reprinted from the author's book, "Worse Than Free: Essays on Journalism Ethics and Other Media Issues"
June 14, 2002
Sen. Aquilino Pimentel, Jr. has introduced a bill that in effect tells the media: If you not only fail to publish the reply of someone you have criticized, but fail to publish it in a certain form, in a certain slot, and within a certain time, you shall be fined. And if you do it too often you shall be both fined and thrown in jail.
That, proclaims Pimentel, "enables all persons to equitably exercise the right of reply."
A senator, a person of power and influence and therefore fair game for the media, lumping himself with the masses of far lesser mortals, whose chances of landing in the news, and consequently benefiting from his bill, are absolutely nothing compared to his? What twisted sense of equity! And to further it, Pimentel arbitrarily takes some of the words of two men who happen to be too dead themselves to be able to reply.
In the explanatory note prefacing his bill, Pimentel first quotes the English writer Anyone who feels aggrieved by the media can go to court for satisfaction, which may come in a public apology, money, or the imprisonment of the particular offenders or in all three ways.George Orwell (Animal Farm, Nineteen Eighty-Four): "In a society in which there is no law, and in theory no compulsion, the only arbiter of behavior is public opinion. But public opinion, because of the tremendous urge to conformity in gregarious animals, is less tolerant than any other system of law."
Then, he either paraphrases or indirectly quotes Justice Malcolm (presumably George Malcolm, first dean of the University of the Philippines College of Law) - no quotation marks appear in the citation, which says: "... public opinion should be the constant source of liberty and democracy rising superior to any official, or set of officials, to the Chief Executive, to the Legislature, to the Judiciary. The value placed on public opinion is enshrined in our Constitution, which guarantees freedom of expression, freedom of speech and freedom of the press. However, the interest of society demands not merely the right to express one's thoughts, but the right to an educated and enlightened public opinion. Essential to the protection of the freedom of expression is the promotion of full discussion of public affairs. The freedom of speech and expression enshrined in the Constitution necessarily embraces a correlative right of reply, which is the right to reply to every form of expression protected under the Constitution, especially to accusations or criticisms published or aired through the mass media."
It rather strains my sense of logic that, from those premises, Pimentel should leap to the conclusion that there is no law governing the behavior of the media, particularly toward the right of reply, and that the right to an educated and enlightened public opinion would be reinforced, if not guaranteed, by a law penalizing any media organization that fails to publish the reply of anyone it has criticized, as if by simply opening his mouth truth and wisdom would flow from it.

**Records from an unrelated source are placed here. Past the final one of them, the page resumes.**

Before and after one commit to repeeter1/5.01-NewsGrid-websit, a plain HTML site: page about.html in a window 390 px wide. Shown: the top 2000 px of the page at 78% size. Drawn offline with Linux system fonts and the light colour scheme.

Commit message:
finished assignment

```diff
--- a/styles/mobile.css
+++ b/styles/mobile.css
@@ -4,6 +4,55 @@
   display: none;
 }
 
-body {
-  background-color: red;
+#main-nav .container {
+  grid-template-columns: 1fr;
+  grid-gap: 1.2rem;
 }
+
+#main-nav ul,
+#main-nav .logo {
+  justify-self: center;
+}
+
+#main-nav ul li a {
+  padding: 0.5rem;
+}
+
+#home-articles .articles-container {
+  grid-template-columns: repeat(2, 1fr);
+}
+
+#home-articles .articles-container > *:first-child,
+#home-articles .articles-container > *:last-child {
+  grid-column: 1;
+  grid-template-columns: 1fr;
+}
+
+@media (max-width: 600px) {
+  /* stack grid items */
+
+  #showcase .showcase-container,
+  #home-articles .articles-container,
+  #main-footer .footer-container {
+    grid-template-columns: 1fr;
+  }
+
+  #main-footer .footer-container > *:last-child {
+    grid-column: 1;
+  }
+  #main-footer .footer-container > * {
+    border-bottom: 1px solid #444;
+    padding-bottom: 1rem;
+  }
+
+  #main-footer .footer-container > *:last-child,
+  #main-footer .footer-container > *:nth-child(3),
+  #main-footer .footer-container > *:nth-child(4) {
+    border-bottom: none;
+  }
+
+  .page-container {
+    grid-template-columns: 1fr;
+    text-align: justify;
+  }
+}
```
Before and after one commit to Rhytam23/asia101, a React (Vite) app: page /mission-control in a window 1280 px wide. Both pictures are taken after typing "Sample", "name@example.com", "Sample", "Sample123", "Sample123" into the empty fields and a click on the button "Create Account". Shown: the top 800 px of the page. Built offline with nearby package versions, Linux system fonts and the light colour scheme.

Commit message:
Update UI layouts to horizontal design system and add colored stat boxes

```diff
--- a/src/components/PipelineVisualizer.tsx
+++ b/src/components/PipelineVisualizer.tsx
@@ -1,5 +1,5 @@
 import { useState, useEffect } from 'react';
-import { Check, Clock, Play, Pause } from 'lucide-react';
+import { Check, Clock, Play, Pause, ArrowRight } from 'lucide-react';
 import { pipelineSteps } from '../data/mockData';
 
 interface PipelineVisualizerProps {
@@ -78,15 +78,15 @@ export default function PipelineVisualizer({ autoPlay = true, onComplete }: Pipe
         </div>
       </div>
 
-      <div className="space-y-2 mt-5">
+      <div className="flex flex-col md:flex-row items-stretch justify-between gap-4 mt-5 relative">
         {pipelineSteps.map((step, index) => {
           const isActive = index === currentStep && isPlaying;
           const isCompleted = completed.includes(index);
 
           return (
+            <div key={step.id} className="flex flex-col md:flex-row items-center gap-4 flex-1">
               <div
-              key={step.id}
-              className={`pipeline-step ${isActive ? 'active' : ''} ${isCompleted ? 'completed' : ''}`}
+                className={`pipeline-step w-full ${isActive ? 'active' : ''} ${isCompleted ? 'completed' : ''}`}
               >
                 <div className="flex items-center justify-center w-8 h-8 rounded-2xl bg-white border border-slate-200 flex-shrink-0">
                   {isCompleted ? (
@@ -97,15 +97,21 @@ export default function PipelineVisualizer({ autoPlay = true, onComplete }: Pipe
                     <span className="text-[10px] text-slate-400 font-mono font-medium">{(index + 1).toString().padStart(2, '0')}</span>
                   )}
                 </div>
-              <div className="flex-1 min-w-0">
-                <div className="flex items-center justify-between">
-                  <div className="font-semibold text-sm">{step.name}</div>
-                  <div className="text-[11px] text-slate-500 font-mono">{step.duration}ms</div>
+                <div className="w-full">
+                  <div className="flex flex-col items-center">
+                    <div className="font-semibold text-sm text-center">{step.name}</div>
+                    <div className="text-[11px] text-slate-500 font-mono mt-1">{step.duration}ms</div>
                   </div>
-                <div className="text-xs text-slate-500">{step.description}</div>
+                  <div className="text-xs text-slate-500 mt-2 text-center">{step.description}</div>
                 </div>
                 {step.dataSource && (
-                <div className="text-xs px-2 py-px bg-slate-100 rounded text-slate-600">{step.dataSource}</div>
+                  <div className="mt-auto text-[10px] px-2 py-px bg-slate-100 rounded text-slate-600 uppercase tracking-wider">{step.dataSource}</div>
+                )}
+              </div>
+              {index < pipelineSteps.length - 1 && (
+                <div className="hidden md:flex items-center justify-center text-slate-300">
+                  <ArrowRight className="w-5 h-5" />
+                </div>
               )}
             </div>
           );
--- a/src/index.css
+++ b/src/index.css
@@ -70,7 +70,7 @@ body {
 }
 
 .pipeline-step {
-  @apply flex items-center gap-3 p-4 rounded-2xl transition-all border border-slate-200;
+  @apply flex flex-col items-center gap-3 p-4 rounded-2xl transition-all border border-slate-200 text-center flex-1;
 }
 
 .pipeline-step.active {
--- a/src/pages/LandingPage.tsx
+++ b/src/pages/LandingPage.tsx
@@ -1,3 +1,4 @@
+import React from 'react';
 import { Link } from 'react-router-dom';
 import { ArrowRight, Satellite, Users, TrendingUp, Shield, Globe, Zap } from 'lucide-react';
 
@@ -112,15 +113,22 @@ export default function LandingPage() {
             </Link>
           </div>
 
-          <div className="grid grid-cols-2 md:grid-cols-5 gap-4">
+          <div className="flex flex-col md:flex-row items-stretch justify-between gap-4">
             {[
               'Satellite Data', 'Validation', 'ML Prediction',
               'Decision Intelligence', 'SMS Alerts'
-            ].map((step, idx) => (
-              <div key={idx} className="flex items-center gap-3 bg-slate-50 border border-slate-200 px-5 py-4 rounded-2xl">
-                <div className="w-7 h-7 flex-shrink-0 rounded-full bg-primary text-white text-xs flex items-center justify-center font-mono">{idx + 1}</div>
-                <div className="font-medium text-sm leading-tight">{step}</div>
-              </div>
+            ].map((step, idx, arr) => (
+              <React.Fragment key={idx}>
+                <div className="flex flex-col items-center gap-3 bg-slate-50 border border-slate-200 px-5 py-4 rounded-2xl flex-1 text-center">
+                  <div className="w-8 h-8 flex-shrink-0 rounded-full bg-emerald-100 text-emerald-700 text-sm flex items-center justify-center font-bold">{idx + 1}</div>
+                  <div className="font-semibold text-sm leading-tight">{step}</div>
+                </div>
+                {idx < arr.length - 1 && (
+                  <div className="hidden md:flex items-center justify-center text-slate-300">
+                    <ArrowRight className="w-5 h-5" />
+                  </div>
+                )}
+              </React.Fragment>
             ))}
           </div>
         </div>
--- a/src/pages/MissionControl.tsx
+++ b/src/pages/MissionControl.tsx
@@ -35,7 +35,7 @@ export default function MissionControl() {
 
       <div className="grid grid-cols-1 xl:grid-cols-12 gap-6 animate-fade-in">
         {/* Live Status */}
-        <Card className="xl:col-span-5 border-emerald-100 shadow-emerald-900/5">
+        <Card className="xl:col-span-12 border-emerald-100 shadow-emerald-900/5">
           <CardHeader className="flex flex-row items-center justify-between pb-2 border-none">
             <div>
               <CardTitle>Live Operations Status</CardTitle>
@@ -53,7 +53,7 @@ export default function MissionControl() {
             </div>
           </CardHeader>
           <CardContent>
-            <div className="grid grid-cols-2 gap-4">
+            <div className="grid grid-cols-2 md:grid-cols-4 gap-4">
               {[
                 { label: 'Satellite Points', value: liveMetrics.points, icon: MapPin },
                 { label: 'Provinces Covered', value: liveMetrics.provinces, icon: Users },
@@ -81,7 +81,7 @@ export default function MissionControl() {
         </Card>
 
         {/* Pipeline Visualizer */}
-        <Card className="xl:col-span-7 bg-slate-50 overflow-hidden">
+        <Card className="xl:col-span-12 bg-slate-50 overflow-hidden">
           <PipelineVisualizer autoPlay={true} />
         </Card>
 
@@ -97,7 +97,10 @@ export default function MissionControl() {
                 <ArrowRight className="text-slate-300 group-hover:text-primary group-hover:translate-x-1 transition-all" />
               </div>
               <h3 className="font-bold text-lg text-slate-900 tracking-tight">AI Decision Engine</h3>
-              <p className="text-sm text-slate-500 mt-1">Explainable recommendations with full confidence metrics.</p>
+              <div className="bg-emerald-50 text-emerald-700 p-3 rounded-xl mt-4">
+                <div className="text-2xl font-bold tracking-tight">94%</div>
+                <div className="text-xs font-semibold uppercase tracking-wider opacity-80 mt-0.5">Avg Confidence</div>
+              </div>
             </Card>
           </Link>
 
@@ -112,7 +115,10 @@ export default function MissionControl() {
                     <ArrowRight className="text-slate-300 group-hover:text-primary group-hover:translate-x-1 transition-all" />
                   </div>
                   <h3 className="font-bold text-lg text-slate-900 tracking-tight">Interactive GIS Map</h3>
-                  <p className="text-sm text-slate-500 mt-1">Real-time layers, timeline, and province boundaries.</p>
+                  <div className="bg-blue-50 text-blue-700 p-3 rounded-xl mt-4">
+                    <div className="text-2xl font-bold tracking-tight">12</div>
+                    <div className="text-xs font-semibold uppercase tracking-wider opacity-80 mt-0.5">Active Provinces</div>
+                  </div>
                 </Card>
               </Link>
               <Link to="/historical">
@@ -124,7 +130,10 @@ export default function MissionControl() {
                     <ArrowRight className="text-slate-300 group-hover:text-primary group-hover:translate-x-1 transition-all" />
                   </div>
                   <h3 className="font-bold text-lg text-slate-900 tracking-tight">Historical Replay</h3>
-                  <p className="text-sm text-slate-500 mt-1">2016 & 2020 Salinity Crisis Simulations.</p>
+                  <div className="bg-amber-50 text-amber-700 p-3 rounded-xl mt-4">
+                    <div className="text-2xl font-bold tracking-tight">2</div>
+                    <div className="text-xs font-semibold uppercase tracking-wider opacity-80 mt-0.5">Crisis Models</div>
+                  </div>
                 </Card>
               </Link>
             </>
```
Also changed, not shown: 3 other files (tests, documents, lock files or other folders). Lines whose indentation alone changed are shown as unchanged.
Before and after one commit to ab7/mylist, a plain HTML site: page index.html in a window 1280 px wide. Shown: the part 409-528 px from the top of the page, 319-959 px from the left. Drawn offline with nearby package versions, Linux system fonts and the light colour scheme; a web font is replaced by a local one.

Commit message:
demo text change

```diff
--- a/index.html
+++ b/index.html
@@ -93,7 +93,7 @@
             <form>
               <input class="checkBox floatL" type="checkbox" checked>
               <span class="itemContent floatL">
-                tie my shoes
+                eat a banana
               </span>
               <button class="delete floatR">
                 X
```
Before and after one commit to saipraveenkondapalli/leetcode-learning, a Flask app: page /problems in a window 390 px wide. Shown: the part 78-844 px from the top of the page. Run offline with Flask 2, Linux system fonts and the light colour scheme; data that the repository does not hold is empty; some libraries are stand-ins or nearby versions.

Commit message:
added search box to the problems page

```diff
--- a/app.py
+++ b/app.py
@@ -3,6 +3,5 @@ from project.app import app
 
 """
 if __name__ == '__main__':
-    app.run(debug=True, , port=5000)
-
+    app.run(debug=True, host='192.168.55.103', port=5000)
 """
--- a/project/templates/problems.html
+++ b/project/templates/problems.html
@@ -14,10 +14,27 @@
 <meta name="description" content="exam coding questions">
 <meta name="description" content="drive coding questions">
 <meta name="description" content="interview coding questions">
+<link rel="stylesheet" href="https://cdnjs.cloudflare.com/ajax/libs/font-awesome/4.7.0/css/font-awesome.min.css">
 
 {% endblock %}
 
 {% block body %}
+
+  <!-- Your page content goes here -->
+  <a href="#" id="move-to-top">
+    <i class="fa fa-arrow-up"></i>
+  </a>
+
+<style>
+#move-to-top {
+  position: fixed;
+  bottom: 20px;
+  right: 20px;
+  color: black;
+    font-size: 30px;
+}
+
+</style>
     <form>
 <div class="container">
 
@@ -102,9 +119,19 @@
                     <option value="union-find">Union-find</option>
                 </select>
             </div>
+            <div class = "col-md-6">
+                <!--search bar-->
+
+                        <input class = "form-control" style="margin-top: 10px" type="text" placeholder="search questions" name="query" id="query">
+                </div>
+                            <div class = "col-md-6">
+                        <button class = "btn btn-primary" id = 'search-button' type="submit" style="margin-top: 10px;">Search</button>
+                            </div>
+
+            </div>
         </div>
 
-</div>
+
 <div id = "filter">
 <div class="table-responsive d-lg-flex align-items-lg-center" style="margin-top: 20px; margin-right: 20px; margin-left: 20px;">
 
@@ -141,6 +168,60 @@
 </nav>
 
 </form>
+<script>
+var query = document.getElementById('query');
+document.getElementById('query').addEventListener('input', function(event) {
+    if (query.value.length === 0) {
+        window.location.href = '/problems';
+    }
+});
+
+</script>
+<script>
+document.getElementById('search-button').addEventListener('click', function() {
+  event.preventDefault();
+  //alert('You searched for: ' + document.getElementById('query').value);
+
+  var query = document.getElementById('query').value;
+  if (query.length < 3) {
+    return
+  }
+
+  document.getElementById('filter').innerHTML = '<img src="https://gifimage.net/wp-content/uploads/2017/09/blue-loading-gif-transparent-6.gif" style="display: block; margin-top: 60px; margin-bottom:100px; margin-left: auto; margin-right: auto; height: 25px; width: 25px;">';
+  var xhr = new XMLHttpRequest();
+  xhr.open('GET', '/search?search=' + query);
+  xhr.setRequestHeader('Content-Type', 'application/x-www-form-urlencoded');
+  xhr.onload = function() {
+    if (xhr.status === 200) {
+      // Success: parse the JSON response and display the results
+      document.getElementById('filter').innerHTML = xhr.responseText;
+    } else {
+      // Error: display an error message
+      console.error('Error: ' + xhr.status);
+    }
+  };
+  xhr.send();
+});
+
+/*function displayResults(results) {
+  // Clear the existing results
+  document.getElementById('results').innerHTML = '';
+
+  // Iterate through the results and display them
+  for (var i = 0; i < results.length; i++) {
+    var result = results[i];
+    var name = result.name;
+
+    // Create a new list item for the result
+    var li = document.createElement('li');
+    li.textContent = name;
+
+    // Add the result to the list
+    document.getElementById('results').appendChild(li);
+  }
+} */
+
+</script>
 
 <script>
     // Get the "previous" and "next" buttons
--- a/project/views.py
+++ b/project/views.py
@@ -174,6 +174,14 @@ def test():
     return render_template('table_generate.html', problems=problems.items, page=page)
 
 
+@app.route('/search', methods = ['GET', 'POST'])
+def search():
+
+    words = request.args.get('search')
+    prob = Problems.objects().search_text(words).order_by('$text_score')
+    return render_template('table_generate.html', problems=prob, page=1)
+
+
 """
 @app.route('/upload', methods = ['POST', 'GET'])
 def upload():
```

In a democracy, the equation of competing rights in the relationship between the media and the rest of the society is so basic it has long been established in law, in tradition, and in the self-correcting mechanisms natural to a free society and market. The media will not be told what to say or how to say it or when. They will rise and fall on their own.
On the other hand, anyone who feels aggrieved by the media can go to court for satisfaction, which may come in a public apology, money, or the imprisonment of the particular offenders or in all three ways. If he does not want to be bothered with litigation, or his case is not serious enough for the court to be bothered with, and his right of reply has been denied by the offending media organization, he can do any or all of these things:
1. Go to other media organizations on the chance that they are moved, if not by genuine professional interest, by the spirit of competition. Whatever is ideally made of media power, it is necessarily dispersed, blunted by media's diversity of interests, their multiplicity of ownership, and their being naturally in competition with one another.
2. Try the media-watching organizations or the media's self-policing councils. The Philippine Press Council sanctions by public exposure any national newspaper that precisely denies the right of reply.
3. Publish his case himself, say, in a sort of tract for economy or on the Net for quick and wide distribution additionally.
He should be able to devise yet other ways if he were imaginative enough. But if he happens to be a senator, he needs little imagination. He has the great advantage of his office. He can seize the floor of the Senate anytime and say what he pleases and not be held liable for it. He can double, as in fact some of his colleagues do, as a newspaper columnist or broadcast commentator and escape ethical sanctions. And, while no law may be passed abridging press freedom, he can propose one, as Pimentel has done, if only to menace the media with the possibility Congress might be tricked into passing it and the courts.